Last year’s very low level of flu was likely due to social distancing, reduced travel and mask-wearing, all measures taken to try to control Covid. Those measures were also very effective in preventing flu. Nationwide, flu accounted for only about 4 hospitalizations per 100,000 people, compared to the usual rate of 70 hospitalizations per 100,000, and flu-related deaths dropped by 95%.
Unfortunately, the outlook for this year’s flu season is not as bright. Several studies have predicted that this year will see an increase in hospitalizations due to influenza. This would follow pattern of severe flu seasons following relatively light ones during the previous year. Because there were so few cases of influenza last year, the overall population is likely to have lower levels of immunity, making a bout of flu more likely.
While Covid will continue to be an attention-grabbing concern, we (seniors, especially) should not ignore the threat of old-fashion flu. Each year, flu kills thousands of people; like Covid, it affects seniors more so than younger people. For the coming season, the CDC continues to recommend flu vaccination beginning in September through the entire flu season which typically ends by April. Because there are lower overall levels of flu immunity, the season may start and peak earlier this year than usual. Public health officials are especially worried about the possibility of a “twindemic,” a simultaneous increase in the number of both Covid and influenza cases that would put a severe strain on hospitals.

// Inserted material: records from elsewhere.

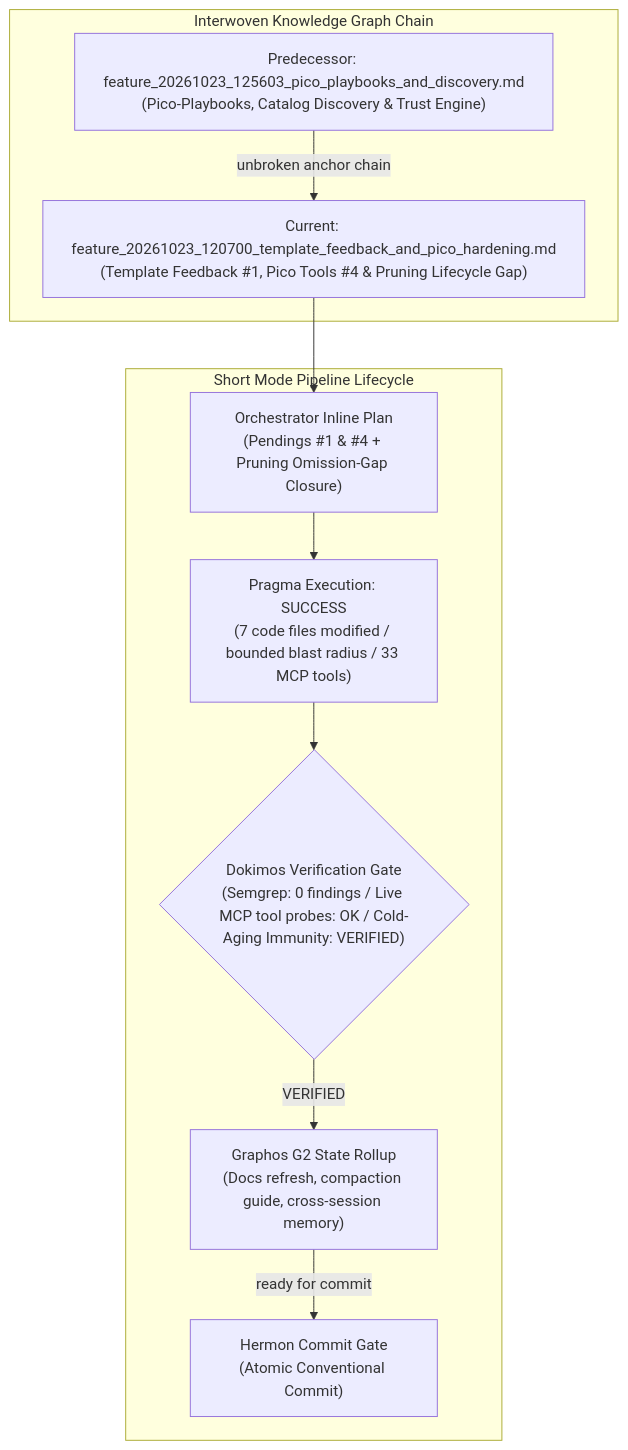
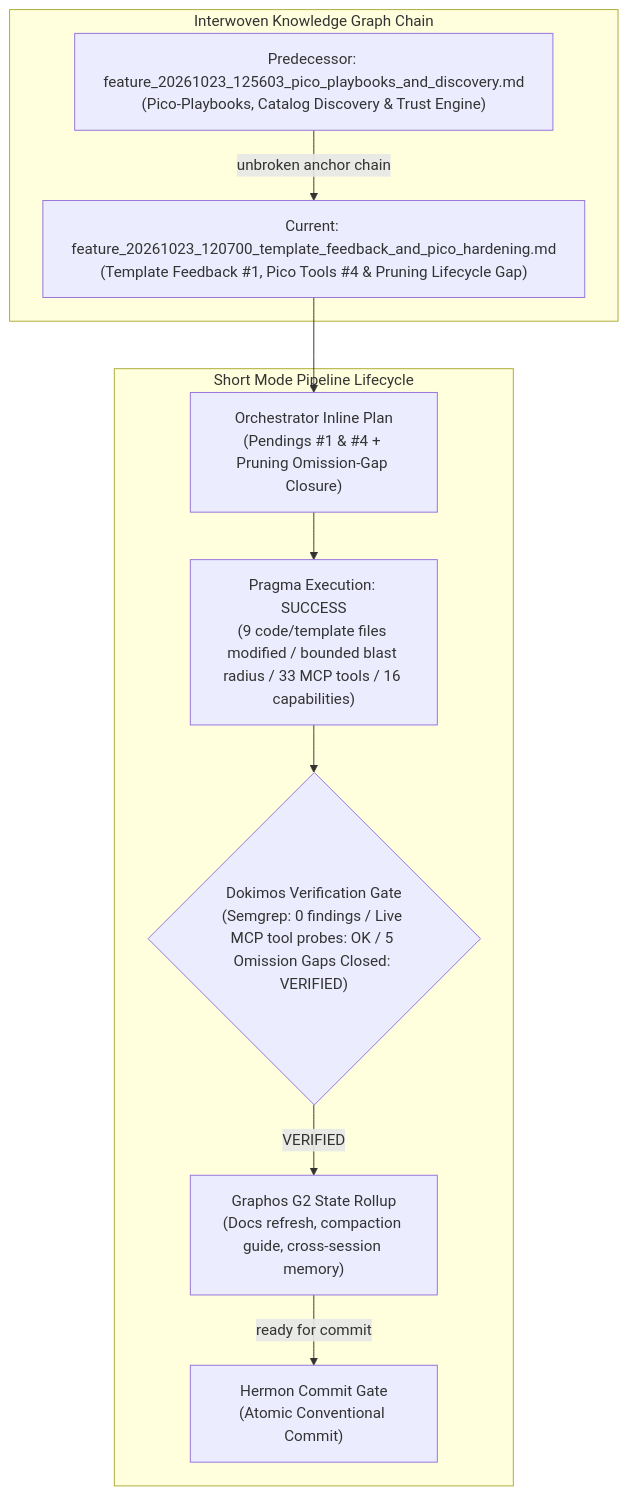
Before and after one commit to ancrz/agent-execution-plane: the first of 2 diagrams in docs/pipeline/feature_20261023_120700_template_feedback_and_pico_hardening.md, drawn with Mermaid. The commit also changed other lines of this file and 2 other files, not shown here.

First line of the commit message:
docs(state): record verified closure of 5 tool-graph omission gaps

````diff
--- a/docs/pipeline/feature_20261023_120700_template_feedback_and_pico_hardening.md
+++ b/docs/pipeline/feature_20261023_120700_template_feedback_and_pico_hardening.md
@@ -26,22 +31,22 @@
 ```mermaid
 flowchart TD
     subgraph Chain["Interwoven Knowledge Graph Chain"]
         D1["Predecessor: feature_20261023_125603_pico_playbooks_and_discovery.md<br/>(Pico-Playbooks, Catalog Discovery & Trust Engine)"]
         D2["Current: feature_20261023_120700_template_feedback_and_pico_hardening.md<br/>(Template Feedback #1, Pico Tools #4 & Pruning Lifecycle Gap)"]
         D1 -->|"unbroken anchor chain"| D2
     end
 
     subgraph Pipeline["Short Mode Pipeline Lifecycle"]
         P1["Orchestrator Inline Plan<br/>(Pendings #1 & #4 + Pruning Omission-Gap Closure)"]
-        PR1["Pragma Execution: SUCCESS<br/>(7 code files modified / bounded blast radius / 33 MCP tools)"]
-        DK1{"Dokimos Verification Gate<br/>(Semgrep: 0 findings / Live MCP tool probes: OK / Cold-Aging Immunity: VERIFIED)"}
+        PR1["Pragma Execution: SUCCESS<br/>(9 code/template files modified / bounded blast radius / 33 MCP tools / 16 capabilities)"]
+        DK1{"Dokimos Verification Gate<br/>(Semgrep: 0 findings / Live MCP tool probes: OK / 5 Omission Gaps Closed: VERIFIED)"}
         G2["Graphos G2 State Rollup<br/>(Docs refresh, compaction guide, cross-session memory)"]
         H1["Hermon Commit Gate<br/>(Atomic Conventional Commit)"]
     end
 
     D2 --> P1
     P1 --> PR1
     PR1 --> DK1
     DK1 -->|"VERIFIED"| G2
     G2 -->|"ready for commit"| H1
 ```
````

All of this points to the importance of early immunization against flu and continued caution about Covid. Seniors should get flu immunizations as soon as possible and closely follow the recommendations for Covid. If you were immunized early with one of the Covid vaccines, keep alert for updates about booster shots.
Ask your doctor or pharmacist about one of the flu vaccines that are more effective in older patients. These vaccines are designed specifically for patients aged 65+, and they work by improving the production of antibodies, providing a stronger immune response than traditional vaccines. Like standard flu vaccines, they are given as an injection in the arm. The side effects are similar, although some patients may experience increased redness or soreness around the injection site.
Medicare insurance covers one administration of flu vaccine each flu season. If you were immunized late in the last season (January or later of 2021,) you are still covered by Medicare for this year’s immunization. Be sure that the physician or pharmacy who administers the vaccine accepts Medicare assignment, and the shot should cost you nothing. Don’t wait to get the flu shot. It is available in many places, including your doctor’s office and local pharmacies. If you have Original Medicare, contact them for details. Contact your Medicare Advantage Plan if you have opted for Part C Medicare coverage. Most providers will accept Medicare Advantage Plan coverage.
Getting immunized against flu is a benefit to yourself and to those around you. Even if the flu does not send you to a hospital, it means days of an uncomfortable lifestyle and can threaten your family, friends and strangers alike. Influenza A and B viruses are very contagious. They can spread from person to person via the tiny droplets from an infected person’s sneeze or cough. Research has shown that this infectious material can travel as far as six feet after being exhaled.